High Street Struggle Continues As Store Openings Fall To Their Lowest Level In Seven Years
According to a research compiled by the Local Data Company (LDC) for PwC, an average of 16 high street stores closed every day last year making a total of 5,885 over the year while an average of 11 opened each day.
The daily openings on an average were down by 12 in 2016 and 15 in 2013.
The number of new high street stores opening in 2017 fell to 4,083 compared to 4,534 in 2016, with the second half of the year seeing substantially more closures and fewer openings than the first six months.
Beauty product stores, coffee shops, cafes and tearooms and ice cream parlours bucked the trend with the highest increase in net store numbers, while physical bookshops and vaping remained popular.
Lisa Hooker, consumer markets leader at PwC, said “2017 was tough for the British retail industry, particularly the second half of the year.”
Seeing volatility month to month and across different sectors as wage growth failed to keep up with inflation. It has forced many shoppers to think more carefully about their spending habits.
In addition to this many retailers are increasingly feeling the impact of the acceleration of online shopping as consumers feel more comfortable with price transparency and reliability of delivery options offered by online players.

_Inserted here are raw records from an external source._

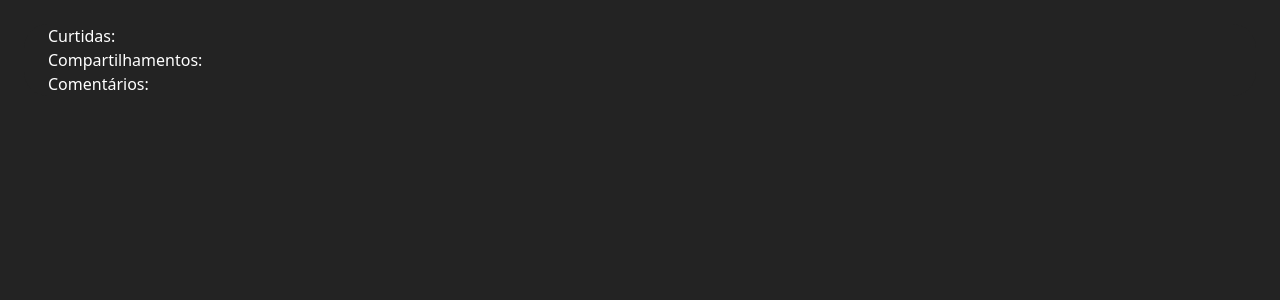
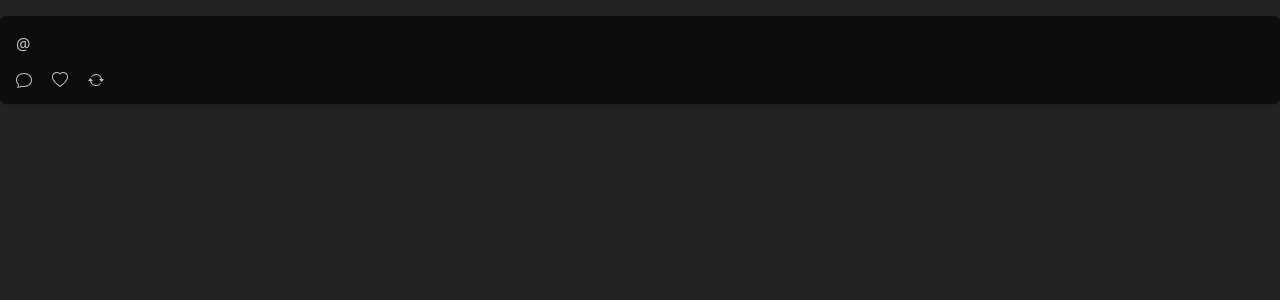
Before and after one commit to mauFade/revo-ui, a Next.js app: page /feed/components/Post in a window 1280 px wide. Shown: the top 300 px of the page. Built offline with nearby package versions, Linux system fonts and the light colour scheme.

Commit message:
refactor: refactor feed

```diff
--- a/src/commons/components/modules/Header/index.tsx
+++ b/src/commons/components/modules/Header/index.tsx
@@ -8,7 +8,7 @@ import { IoHomeOutline } from "react-icons/io5";
 
 const Header: FC = () => {
   return (
-    <header className="container mx-auto bg-themeGrey p-4 h-14flex justify-between items-center fixed">
+    <header className="container bg-themeGrey p-4 h-14 w-full flex justify-between items-center fixed border border-red-500 mb-5">
       <nav className="space-x-4 flex items-center">
         <Link
           href="/feed"
--- a/src/pages/feed/components/Post/index.tsx
+++ b/src/pages/feed/components/Post/index.tsx
@@ -1,7 +1,9 @@
-import { FC } from "react";
+import { FC, useState } from "react";
+import { BsArrowRepeat, BsChat, BsHeart, BsHeartFill } from "react-icons/bs";
 
 interface PostInterface {
-  title: string;
+  // title: string;
+  username: string;
   body: string;
   likes: number;
   shares: number;
@@ -9,13 +11,44 @@ interface PostInterface {
 }
 
 const Post: FC<PostInterface> = (props) => {
+  const [clicked, setClicked] = useState<boolean>(false);
+
   return (
-    <div className="bg-themeGrey m-6 rounded-3xl  px-6">
-      <h1>{props.title}</h1>
-      <p>{props.body}</p>
-      <p>Curtidas: {props.likes}</p>
-      <p>Compartilhamentos: {props.shares}</p>
-      <p>Comentários: {props.comments}</p>
+    <div className="bg-themeBlack p-4 my-4 rounded-md shadow-md flex flex-col items-start">
+      <div className="flex items-center mb-2">
+        <p className="text-themeMetal">@{props.username}</p>
+      </div>
+      <p className="text-gray-300 text-lg max-w-prose">{props.body}</p>
+      <div className="flex mt-2">
+        <button
+          className="flex items-center mr-4"
+          onClick={() => console.log("comentei")}
+        >
+          <BsChat className="text-themeMetal mr-1" />
+          <span className="text-sm">{props.comments}</span>
+        </button>
+        <button
+          className="flex items-center mr-4"
+          onClick={() => {
+            setClicked(!clicked);
+            console.log("GOSTEI");
+          }}
+        >
+          {clicked ? (
+            <BsHeartFill className="text-themeRed mr-1" />
+          ) : (
+            <BsHeart className="text-themeMetal mr-1" />
+          )}
+          <span className="text-sm">{props.likes}</span>
+        </button>
+        <button
+          className="flex items-center"
+          onClick={() => console.log("compartilehi")}
+        >
+          <BsArrowRepeat className="text-themeMetal mr-1" />
+          <span className="text-sm">{props.shares}</span>
+        </button>
+      </div>
     </div>
   );
 };
--- a/src/pages/feed/index.tsx
+++ b/src/pages/feed/index.tsx
@@ -1,7 +1,5 @@
 import { HeadPage } from "@commons/components/modules/Head";
-import Header from "@commons/components/modules/Header";
 import { revoApi } from "@services/api/revoApi";
-import { useRouter } from "next/navigation";
 import { FC, FormEvent, useEffect, useState } from "react";
 import Post from "./components/Post";
 
@@ -18,6 +16,7 @@ interface PostInterface {
   updated_at: Date;
   created_at: Date;
 }
+
 const Feed: FC = () => {
   const [body, setBody] = useState<string>("");
   const [listChange, setListChange] = useState<boolean>(false);
@@ -39,63 +38,67 @@ const Feed: FC = () => {
   const handlePostSubmit = async (e: FormEvent<HTMLFormElement>) => {
     e.preventDefault();
 
-    await revoApi.createPost({
+    const response = await revoApi.createPost({
       body,
+      title: "um titulo",
     });
 
+    console.log(response);
+
+    setBody("");
     setListChange(!listChange);
   };
 
   return (
     <>
       <HeadPage title={`(${notifications}) Feed | Revo`} />
-      <div className="bg-themeBlack"></div>
-      <Header />
 
-      <div className="bg-themeBlack flex flex-row w-full justify-evenly h-full">
-        <div className="bg-themeGrey rounded-t-3xl w-1/4">ESQUERDA</div>
+      <div className="bg-themeGrey text-white p-4 h-screen flex flex-row">
+        <div className="w-72 mx-auto bg-themeBlack text-white rounded-md hidden lg:block">
+          <h2 className="text-xl font-bold mb-4">Nome do Usuário</h2>
+        </div>
 
-        <div className="h-full w-2/5 flex flex-col justify-center items-center">
-          <div className=" w-full bg-themeGrey">
-            <form onSubmit={handlePostSubmit}>
-              <input
-                type="text"
-                className="hover:outline-none focus:outline-none text-themeBlack font-semibold placeholder:text-themeBlack"
-                placeholder="Compartilhe alguma coisa..."
+        <div className="w-2/5 mx-auto">
+          <form
+            onSubmit={handlePostSubmit}
+            className="w-full mb-4 flex flex-row justify-center items-center"
+          >
+            <textarea
+              placeholder="O que está acontecendo?"
               value={body}
               onChange={(e) => setBody(e.target.value)}
+              className="w-full p-2 bg-themeBlack text-white rounded-md focus:outline-none max-h-20 min-h-12"
             />
             <button
               type="submit"
-                className="bg-themeRed w-72 disabled:bg-themeUnactiveRed hover:bg-themeDarkerRed transition-colors"
+              className="bg-themeRed text-white py-2 px-4 rounded-md h-12 ml-2 disabled:bg-themeUnactiveRed hover:bg-themeDarkerRed disabled:hover:cursor-not-allowed w-24 max-w-24"
               disabled={body === ""}
-                hidden={body === ""}
             >
-                Criar
+              Postar
             </button>
           </form>
-          </div>
 
-          <div className="h-px bg-themeMetal w-full my-7"></div>
-
-          <div className=" w-full bg-themeGrey rounded-t-3xl">
-            <ul>
+          <div className="w-full">
             {followingPosts.map((post) => (
-                <li key={post.id}>
               <Post
+                key={post.id}
                 body={post.body}
                 comments={post.comments}
                 likes={post.likes}
                 shares={post.shares}
-                    title={post.title}
+                username={post.user_id}
               />
-                </li>
             ))}
-            </ul>
           </div>
         </div>
 
-        <div className="bg-themeGrey rounded-t-3xl w-1/4">DIREITA</div>
+        <div className="w-72 mx-auto bg-themeBlack text-white rounded-md hidden lg:block">
+          <h2 className="text-xl font-bold mb-4">Notícias</h2>
+          <ul>
+            <li>Notícia 1</li>
+            <li>Notícia 2</li>
+          </ul>
+        </div>
       </div>
     </>
   );
--- a/src/services/api/dto/index.ts
+++ b/src/services/api/dto/index.ts
@@ -1,3 +1,4 @@
 export interface CreatePostInterface {
   body: string;
+  title: string;
 }
```
Lines whose indentation alone changed are shown as unchanged.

Digital offerings are increasingly becoming not only make or break in areas like fashion but also for banks, travel agents and estate agents all of which closed a significant number of high street outlets last year.
“The winners at the moment, such as nail bars, coffee shops, bookstores and craft beer pubs, are all flourishing because they serve the needs of emerging consumer segments such as experience-seeking millennials, and offer a differentiated physical proposition that online offerings can’t compete with.”
Lucy Stainton from the Local Data Company said: “There is of course no doubting that we are experiencing a period of great change in retail, and the question around the relevance and role of stores is still very much on the industry agenda.
“It is also interesting to note that despite the onslaught of digital and audiobooks, readily available via the likes of Amazon and Apple, booksellers are on the list of 2017 ‘risers’. Perhaps unexpected but then again does this suggest there is hope for more traditional retailing of physical products, if done well?”